Problem: How many lines of the data contain "href"? Reply with the number alone.

═══ Information shown

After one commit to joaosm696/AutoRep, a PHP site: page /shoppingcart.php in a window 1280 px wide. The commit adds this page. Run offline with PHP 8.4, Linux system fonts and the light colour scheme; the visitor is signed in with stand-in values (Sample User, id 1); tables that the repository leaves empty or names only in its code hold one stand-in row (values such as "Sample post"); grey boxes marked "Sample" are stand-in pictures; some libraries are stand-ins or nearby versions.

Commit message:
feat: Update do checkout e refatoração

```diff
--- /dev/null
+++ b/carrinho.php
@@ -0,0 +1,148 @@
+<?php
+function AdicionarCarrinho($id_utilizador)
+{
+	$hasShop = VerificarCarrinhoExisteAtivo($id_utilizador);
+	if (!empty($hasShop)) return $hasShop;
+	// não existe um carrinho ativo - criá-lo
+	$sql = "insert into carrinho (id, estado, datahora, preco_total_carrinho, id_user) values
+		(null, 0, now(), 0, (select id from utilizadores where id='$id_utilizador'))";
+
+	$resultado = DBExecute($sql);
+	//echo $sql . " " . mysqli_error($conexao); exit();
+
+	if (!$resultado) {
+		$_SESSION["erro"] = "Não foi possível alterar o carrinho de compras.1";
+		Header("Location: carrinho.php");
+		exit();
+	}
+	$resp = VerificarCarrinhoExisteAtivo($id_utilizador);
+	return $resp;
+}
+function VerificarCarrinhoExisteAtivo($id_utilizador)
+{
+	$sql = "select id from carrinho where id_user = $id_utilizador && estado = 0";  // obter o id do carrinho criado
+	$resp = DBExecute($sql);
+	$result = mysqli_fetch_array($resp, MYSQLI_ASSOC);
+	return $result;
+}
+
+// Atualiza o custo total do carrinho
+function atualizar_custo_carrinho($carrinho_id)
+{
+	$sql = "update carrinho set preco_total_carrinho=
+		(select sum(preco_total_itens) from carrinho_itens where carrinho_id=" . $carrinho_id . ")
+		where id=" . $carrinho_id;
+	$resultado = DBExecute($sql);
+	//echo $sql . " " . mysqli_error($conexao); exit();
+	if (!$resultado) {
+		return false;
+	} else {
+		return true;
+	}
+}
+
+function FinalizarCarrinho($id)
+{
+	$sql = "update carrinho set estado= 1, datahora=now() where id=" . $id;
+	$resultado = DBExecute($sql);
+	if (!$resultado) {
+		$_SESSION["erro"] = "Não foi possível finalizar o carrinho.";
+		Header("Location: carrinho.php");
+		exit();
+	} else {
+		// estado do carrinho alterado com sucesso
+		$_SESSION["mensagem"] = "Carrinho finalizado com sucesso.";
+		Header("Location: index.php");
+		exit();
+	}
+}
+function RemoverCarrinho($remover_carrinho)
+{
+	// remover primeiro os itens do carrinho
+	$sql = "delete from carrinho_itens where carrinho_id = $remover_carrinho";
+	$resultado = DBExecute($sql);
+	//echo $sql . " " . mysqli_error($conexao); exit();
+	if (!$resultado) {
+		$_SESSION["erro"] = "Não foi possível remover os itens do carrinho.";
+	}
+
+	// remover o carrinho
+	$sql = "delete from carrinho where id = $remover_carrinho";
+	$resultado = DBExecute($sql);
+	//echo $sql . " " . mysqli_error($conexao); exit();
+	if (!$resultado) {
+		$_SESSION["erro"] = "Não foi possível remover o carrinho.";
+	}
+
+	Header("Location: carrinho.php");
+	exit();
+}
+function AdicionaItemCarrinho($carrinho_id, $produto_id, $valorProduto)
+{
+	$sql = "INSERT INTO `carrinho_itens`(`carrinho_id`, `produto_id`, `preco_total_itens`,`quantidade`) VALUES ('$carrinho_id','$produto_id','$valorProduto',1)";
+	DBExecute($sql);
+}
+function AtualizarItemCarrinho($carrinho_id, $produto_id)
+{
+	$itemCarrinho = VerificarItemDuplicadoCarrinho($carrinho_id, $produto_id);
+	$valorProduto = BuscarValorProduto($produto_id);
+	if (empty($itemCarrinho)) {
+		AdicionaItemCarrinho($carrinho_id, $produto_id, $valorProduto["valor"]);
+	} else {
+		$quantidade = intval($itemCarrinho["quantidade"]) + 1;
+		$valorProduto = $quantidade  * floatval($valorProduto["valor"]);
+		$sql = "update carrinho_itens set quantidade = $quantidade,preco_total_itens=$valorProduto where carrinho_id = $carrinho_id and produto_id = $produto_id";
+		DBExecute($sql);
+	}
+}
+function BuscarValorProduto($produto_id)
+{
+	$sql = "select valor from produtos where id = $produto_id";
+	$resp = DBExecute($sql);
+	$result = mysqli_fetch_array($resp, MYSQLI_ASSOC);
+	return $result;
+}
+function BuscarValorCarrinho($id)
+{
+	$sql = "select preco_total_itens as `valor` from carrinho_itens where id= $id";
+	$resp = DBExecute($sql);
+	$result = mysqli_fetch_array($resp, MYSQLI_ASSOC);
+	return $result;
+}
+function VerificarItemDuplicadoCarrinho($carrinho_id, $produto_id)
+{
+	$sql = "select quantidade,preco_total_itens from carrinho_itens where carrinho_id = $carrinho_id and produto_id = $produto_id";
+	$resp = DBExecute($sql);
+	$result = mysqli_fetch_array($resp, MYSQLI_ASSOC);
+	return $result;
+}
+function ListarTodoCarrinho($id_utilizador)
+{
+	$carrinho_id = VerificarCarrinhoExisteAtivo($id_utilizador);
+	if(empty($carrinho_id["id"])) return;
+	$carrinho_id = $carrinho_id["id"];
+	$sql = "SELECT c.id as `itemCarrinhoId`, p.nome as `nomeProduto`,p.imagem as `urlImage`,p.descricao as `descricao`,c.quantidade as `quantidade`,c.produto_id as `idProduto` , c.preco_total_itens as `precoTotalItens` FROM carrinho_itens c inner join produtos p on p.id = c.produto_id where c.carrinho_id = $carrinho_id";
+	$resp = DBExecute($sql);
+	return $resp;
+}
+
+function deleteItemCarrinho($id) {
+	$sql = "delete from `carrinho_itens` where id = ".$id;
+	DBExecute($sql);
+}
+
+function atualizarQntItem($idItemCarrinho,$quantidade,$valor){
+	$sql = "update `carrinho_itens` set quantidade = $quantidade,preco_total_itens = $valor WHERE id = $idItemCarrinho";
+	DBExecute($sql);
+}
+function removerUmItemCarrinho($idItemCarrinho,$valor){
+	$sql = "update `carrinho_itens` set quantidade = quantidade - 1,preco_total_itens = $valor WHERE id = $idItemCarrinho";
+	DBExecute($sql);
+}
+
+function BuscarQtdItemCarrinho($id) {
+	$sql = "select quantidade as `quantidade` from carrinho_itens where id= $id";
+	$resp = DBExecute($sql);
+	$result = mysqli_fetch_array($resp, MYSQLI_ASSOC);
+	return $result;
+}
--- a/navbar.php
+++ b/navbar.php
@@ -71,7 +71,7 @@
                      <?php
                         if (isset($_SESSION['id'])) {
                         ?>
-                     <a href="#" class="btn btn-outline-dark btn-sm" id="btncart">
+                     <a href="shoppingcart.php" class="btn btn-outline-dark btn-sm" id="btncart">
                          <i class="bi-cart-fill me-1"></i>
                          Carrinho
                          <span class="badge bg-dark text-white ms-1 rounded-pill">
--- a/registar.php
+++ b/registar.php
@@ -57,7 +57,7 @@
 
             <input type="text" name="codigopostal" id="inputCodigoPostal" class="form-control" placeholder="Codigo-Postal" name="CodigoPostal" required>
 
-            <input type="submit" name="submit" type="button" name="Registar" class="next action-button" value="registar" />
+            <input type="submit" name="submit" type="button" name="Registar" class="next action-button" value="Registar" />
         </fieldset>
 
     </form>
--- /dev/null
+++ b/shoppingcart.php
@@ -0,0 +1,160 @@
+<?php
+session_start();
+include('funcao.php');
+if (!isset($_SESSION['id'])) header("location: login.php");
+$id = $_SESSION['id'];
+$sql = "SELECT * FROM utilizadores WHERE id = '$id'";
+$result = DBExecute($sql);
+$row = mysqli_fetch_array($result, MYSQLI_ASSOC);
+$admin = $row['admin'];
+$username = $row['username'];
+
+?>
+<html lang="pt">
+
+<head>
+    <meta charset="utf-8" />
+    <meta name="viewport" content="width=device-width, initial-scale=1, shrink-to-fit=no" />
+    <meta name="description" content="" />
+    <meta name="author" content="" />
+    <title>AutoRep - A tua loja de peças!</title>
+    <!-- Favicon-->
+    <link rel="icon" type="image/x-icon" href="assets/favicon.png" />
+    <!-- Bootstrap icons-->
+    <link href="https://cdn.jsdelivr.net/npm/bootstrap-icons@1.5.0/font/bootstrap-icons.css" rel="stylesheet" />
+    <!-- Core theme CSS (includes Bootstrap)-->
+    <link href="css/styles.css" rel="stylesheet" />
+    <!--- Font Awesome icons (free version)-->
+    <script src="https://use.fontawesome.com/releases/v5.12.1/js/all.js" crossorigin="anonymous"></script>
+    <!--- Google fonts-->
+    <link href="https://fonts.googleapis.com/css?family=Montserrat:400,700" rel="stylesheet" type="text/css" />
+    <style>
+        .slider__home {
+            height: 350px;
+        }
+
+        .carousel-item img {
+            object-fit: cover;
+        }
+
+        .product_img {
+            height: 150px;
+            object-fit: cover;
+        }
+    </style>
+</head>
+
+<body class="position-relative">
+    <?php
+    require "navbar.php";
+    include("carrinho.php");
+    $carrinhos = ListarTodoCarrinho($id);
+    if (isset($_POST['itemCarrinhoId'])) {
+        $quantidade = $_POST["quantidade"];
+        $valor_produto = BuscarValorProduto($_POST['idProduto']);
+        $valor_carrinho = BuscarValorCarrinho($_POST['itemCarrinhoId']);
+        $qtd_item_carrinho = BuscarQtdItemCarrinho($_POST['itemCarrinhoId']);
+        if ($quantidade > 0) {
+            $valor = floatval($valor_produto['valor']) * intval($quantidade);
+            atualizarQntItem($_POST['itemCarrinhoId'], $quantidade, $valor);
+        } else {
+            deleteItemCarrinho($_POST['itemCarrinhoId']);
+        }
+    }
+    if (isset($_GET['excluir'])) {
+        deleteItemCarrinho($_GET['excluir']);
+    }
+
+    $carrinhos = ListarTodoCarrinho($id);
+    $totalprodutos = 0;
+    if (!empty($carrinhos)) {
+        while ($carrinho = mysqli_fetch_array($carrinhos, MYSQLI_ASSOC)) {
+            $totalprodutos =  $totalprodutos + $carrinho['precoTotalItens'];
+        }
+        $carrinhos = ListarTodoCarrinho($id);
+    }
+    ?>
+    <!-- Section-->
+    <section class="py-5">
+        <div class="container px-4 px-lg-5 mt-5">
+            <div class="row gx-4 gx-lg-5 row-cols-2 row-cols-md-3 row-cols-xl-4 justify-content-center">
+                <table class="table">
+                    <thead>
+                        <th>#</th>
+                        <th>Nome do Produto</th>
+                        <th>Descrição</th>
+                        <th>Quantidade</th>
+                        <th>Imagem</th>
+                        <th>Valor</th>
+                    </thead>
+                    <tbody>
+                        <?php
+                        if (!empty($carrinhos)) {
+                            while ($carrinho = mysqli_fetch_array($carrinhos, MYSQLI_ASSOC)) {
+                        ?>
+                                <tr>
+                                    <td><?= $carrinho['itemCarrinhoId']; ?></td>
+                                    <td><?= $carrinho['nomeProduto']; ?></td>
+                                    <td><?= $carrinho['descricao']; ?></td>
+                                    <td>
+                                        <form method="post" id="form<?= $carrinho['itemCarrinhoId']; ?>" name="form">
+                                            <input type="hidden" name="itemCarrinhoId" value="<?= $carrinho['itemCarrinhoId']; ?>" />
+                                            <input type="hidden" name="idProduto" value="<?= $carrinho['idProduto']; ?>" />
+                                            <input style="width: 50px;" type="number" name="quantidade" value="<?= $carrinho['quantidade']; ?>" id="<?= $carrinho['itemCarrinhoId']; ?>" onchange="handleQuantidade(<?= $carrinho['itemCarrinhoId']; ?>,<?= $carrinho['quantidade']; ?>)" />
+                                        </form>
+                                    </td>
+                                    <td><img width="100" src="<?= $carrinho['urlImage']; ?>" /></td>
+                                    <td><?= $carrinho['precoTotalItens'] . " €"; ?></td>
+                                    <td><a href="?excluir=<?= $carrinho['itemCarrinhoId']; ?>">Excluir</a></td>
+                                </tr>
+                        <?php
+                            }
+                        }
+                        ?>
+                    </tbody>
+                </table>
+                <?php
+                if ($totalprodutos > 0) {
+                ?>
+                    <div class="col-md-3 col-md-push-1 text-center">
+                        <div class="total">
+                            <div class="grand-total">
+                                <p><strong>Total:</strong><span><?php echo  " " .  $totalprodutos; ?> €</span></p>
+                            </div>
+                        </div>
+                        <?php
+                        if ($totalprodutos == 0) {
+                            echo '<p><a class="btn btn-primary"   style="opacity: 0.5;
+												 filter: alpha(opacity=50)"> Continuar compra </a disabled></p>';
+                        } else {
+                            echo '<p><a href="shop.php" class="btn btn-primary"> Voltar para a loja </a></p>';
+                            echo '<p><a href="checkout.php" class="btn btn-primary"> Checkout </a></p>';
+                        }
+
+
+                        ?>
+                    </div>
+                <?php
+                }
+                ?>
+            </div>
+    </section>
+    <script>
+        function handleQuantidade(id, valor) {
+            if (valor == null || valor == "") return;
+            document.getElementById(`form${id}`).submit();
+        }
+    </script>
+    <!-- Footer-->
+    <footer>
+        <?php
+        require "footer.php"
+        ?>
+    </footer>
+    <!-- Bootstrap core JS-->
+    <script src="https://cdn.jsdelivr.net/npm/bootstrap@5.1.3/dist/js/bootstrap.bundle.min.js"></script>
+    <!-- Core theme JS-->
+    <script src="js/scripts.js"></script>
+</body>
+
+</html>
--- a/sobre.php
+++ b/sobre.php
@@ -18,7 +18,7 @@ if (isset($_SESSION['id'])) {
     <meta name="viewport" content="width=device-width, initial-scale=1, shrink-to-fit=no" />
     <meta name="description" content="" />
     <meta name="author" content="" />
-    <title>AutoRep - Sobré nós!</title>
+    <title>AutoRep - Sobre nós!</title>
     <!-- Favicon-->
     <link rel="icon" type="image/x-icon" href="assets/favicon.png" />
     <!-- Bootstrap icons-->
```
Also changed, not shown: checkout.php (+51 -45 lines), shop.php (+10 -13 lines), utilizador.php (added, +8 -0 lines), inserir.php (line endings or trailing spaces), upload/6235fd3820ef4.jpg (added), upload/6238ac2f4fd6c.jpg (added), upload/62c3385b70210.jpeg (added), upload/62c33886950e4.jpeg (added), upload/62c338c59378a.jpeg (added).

══════

Output: 10